We’ve discussed inflammation lots of times on this blog. It’s causes, symptoms and impacts. In this post, we’re going to discuss the different types of arthritis, and how turmeric supplements can help with the symptoms.
There are two main types of arthritis – osteoarthritis and rheumatoid arthritis.
Osteoarthritis and cartilage
Osteoarthritis is the most common of the two – roughly one-third of the British population aged 45 years and over have sought treatment for osteoarthritis. This equates to around 8 million people in the UK alone dealing with stiffness, tenderness, loss of flexibility and pain in their joints.
Joints are where our bones meet, think of our knees, ankles, wrists, elbows etc. But within these joints, our bones don’t touch each other. Instead, the gaps are filled with a firm, protective material called cartilage. This allows the bones to smoothly slide over each other. Everything is then held together with muscles, tendons and ligaments.
Cartilage is a powerful shock absorber. Imagine cartilage as like a bar of soap. Soap makes it easy to slide on almost any surface, but just like a bar of soap, the more we use it, the more it reduces in size. It’s exactly this type of wear and tear of our cartilage that causes osteoarthritis. It usually affects hips, knees, fingers and feet, but it may occur in other joints as well.
Once the cartilage starts to wear out, the tissues holding the joints together must compensate. This leads to swelling and the formation of ‘osteophytes’, or, small, bony growths, which in turn causes the pain and loss of freedom of movement. Cruelly, this then leads to inflamed joints, a typical symptom of rheumatoid arthritis.

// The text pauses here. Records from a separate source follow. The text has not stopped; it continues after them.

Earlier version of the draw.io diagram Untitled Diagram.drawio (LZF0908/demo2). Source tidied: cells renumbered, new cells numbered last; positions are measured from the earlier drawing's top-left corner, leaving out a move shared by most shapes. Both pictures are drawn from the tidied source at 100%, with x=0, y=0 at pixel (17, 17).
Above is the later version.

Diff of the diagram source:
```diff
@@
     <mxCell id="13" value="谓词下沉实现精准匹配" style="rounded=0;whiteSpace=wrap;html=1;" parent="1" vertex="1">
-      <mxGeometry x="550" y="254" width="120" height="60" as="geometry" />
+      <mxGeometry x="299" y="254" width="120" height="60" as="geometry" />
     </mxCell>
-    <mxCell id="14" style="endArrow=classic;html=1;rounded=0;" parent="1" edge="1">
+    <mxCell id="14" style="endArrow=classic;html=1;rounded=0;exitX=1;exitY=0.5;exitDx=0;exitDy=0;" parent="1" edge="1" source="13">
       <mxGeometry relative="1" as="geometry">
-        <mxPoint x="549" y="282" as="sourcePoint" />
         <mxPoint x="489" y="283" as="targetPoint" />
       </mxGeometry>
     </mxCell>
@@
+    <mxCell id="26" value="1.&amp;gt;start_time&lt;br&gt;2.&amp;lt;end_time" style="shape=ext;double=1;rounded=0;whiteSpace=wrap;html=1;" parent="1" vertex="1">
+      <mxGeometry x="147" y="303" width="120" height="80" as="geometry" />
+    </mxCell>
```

Osteoarthritis usually develops at around 45 years old and is more common in women than men. It can develop in younger people with a family history or a history of joint injuries or problems such as gout.

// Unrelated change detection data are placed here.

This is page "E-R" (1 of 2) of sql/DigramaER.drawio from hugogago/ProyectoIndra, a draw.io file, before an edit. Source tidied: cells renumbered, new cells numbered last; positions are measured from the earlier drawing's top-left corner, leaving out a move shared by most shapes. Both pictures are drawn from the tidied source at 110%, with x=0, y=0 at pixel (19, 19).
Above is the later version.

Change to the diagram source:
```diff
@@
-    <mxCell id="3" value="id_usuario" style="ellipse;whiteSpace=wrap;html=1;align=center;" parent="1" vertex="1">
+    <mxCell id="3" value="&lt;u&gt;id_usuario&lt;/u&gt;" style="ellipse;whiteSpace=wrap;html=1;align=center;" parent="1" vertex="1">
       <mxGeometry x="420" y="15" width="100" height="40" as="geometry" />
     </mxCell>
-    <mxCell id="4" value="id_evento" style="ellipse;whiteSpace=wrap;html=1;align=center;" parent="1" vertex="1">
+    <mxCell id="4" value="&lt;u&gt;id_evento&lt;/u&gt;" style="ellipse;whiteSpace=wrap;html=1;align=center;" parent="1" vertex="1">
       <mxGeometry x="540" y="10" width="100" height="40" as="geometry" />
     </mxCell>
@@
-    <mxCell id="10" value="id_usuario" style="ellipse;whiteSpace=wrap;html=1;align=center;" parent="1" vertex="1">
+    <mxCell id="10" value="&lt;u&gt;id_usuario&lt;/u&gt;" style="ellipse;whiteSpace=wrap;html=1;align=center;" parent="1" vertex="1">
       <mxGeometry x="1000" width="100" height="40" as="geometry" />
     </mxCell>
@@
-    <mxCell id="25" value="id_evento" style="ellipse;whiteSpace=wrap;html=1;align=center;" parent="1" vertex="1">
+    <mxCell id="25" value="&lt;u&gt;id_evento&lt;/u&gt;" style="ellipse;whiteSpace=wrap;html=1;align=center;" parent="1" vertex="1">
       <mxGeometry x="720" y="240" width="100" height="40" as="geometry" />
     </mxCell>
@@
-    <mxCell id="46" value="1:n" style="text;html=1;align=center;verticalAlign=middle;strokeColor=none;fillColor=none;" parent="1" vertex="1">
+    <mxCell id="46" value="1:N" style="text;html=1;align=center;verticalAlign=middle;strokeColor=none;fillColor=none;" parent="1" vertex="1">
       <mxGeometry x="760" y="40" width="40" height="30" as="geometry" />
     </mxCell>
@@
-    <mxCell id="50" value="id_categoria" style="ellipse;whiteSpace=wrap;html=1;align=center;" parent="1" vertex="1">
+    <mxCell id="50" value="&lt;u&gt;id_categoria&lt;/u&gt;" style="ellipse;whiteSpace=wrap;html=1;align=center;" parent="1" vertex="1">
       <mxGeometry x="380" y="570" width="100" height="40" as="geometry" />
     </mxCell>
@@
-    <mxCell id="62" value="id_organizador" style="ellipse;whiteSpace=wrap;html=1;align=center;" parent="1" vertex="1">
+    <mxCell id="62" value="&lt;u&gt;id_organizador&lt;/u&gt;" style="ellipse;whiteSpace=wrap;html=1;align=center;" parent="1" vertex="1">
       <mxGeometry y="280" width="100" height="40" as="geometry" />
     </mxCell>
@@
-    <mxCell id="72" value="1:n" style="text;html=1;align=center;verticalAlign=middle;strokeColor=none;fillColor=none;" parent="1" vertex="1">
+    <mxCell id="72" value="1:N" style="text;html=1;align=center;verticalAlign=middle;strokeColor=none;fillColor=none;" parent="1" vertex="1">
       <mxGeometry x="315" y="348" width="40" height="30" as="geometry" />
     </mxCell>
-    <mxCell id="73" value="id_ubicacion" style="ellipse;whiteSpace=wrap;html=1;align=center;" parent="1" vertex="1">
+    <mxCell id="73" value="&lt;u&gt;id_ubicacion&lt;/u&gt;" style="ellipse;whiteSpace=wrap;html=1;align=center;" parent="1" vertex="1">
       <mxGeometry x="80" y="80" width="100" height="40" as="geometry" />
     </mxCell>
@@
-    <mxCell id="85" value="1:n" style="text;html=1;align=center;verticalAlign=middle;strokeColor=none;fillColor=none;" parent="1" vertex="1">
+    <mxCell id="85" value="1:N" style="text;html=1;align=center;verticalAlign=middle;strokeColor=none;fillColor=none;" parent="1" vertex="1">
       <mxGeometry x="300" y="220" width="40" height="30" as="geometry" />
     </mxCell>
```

Being overweight, not exercising enough and having a job that requires repetitive movements of a specific joint are all risk factors for osteoarthritis. As is having a sedentary lifestyle that doesn't regularly put your joints through their full range of motion.